I’m really big on protecting my team from burnout too. Firefly is a people business. Our people are our biggest asset and their health, wellbeing, happiness and fulfilment in their work is critical to our success and our clients’ success. Being flexible in terms of working conditions, having the option to work from home and being supportive of staff who need help or a break is vital. It’s about having an open dialogue and trust with your people, striving for performance, of course, but balancing that with sustainability.
When I reflect on what I could have done differently to avoid hitting burnout, there are a few things I come up with. Hiring people around me earlier on who could have supported my weaknesses is a big one – for example, I wish I’d brought a general manager in earlier. You either pay in time or money, but great people can take your business far.
With the benefit of hindsight, I can now acknowledge the power of simplicity, of the idea that less is more. I could have focused more on a certain area of the business and become the best in the world at it.
But, actually, there’s a big caveat to the above points. In truth, I wouldn’t change a thing, because if I didn’t make these mistakes, I wouldn’t have learnt the crucial lessons I needed to in order to grow. I’m happy that I made these mistakes early on, so I can apply their lessons today.
My advice to anyone thinking about starting their own business is to focus on creating a business that does good and that you’re passionate about. If your goal doesn’t make you feel excited to jump out of bed, it’s probably not big enough. Reach for the stars and have big dreams and goals to work towards. It’s a cliché, but it’s true. It’s much more enjoyable working on something you love than something engineered purely for money.
Also, learn from others who’ve made mistakes in the past, so you don’t have to.
For me, business is about controlling my own destiny – and the sky’s the limit. I love creating things, so having something that started as an idea become a reality is a really special thing. You can reach the highest of highs and lowest of lows, but it’s an exciting journey – challenging and very rewarding.
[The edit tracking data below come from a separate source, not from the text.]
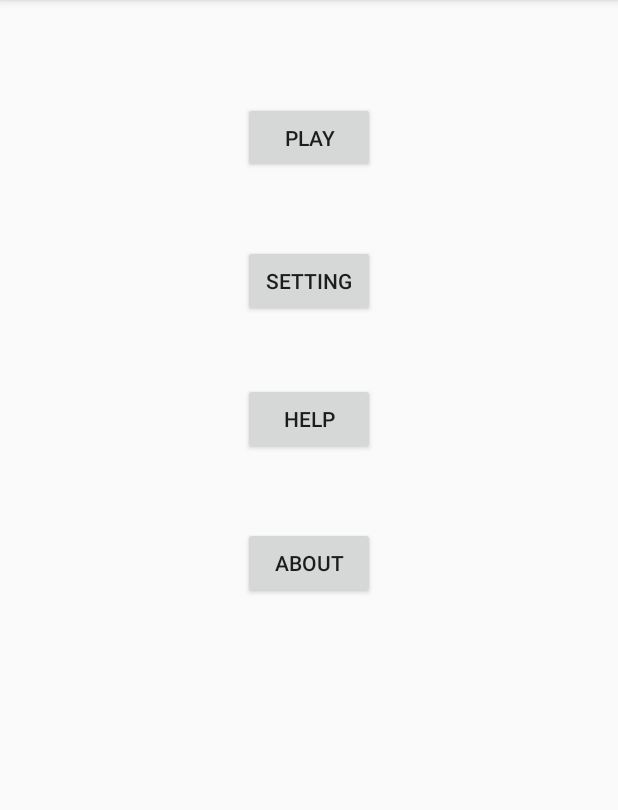
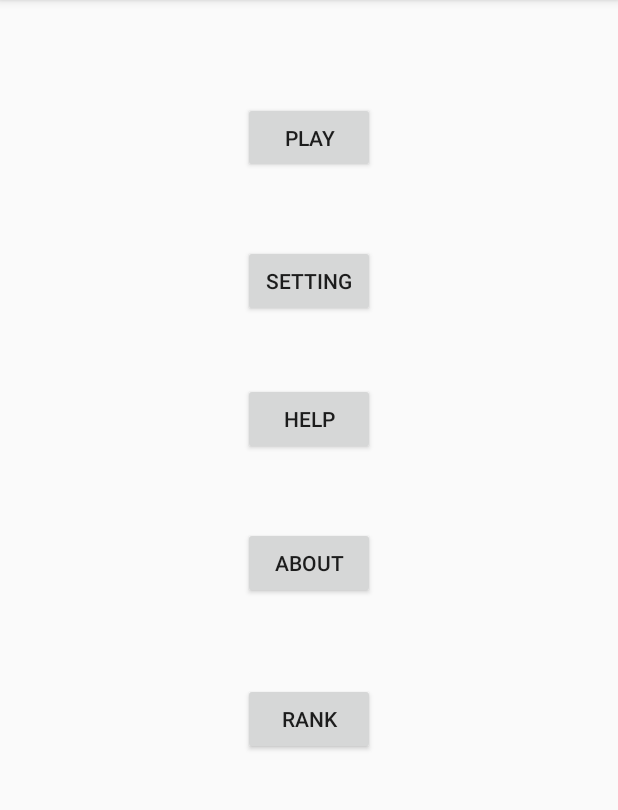
Before and after one commit to chinhquang/FunQuiz, an Android app: the OptionsActivity screen opened directly, with no data from a screen before it, on a phone screen of 412 x 824 dp, the part 84-894 px from its top. Run offline under Robolectric (Android 15) with nearby library versions, the phone set to English and light mode, and no system bars.

Commit message:
Add Rank Activity

```diff
--- a/app/src/main/java/com/example/chinhtrinhquang/funquiz/OptionsActivity.java
+++ b/app/src/main/java/com/example/chinhtrinhquang/funquiz/OptionsActivity.java
@@ -10,6 +10,7 @@ public class OptionsActivity extends AppCompatActivity {
     Button btnPlay;
     Button btnSetting;
     Button btnHelp;
+    Button btnRank;
     @Override
     protected void onCreate(Bundle savedInstanceState) {
         super.onCreate(savedInstanceState);
@@ -36,10 +37,18 @@ public class OptionsActivity extends AppCompatActivity {
                 startActivity(intent3);
             }
         });
+        btnRank.setOnClickListener(new View.OnClickListener() {
+            @Override
+            public void onClick(View v) {
+                Intent intent4 = new Intent(getApplication(),rankingActivity.class);
+                startActivity(intent4);
+            }
+        });
     }
     void Inflate(){
         btnPlay = (Button) findViewById(R.id.btnPlay);
         btnSetting = (Button) findViewById(R.id.btnSetting);
         btnHelp = (Button) findViewById(R.id.btnHelp);
+        btnRank = (Button) findViewById(R.id.rankButton);
     }
 }
--- a/app/src/main/res/layout/options.xml
+++ b/app/src/main/res/layout/options.xml
@@ -62,4 +62,19 @@
         app:layout_constraintStart_toStartOf="parent"
         app:layout_constraintTop_toBottomOf="@+id/btnHelp" />
 
+    <Button
+        android:id="@+id/rankButton"
+        android:layout_width="wrap_content"
+        android:layout_height="wrap_content"
+        android:layout_marginEnd="8dp"
+        android:layout_marginLeft="8dp"
+        android:layout_marginRight="8dp"
+        android:layout_marginStart="8dp"
+        android:layout_marginTop="56dp"
+        android:text="rank"
+        app:layout_constraintEnd_toEndOf="parent"
+        app:layout_constraintStart_toStartOf="parent"
+        app:layout_constraintTop_toBottomOf="@+id/button4"
+        tools:text="Rank" />
+
 </android.support.constraint.ConstraintLayout>
--- a/app/src/main/res/values/strings.xml
+++ b/app/src/main/res/values/strings.xml
@@ -39,5 +39,7 @@
     <string name="judgment_toast">Cheating is wrong</string>
     <string name="logged_in">Logged in</string>
     <string name="back_home">Turning back to menu</string>
+    <string name="action_settings">Settings</string>
+    <string name="title_activity_ranking">rankingActivity</string>
 
 </resources>
```
Also changed, not shown: app/src/main/AndroidManifest.xml (+5 -2 lines), app/src/main/java/com/example/chinhtrinhquang/funquiz/rankingActivity.java (added, +68 -0 lines), app/src/main/res/layout/activity_ranking.xml (added, +38 -0 lines).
My motivation to start a business is at my core, it’s who I am as a person. I’m essentially unemployable, but I wouldn’t have it any other way. And I’m just getting started.
This article was originally published in the September/October 2021 issue of NZ Marketing. Click here to subscribe.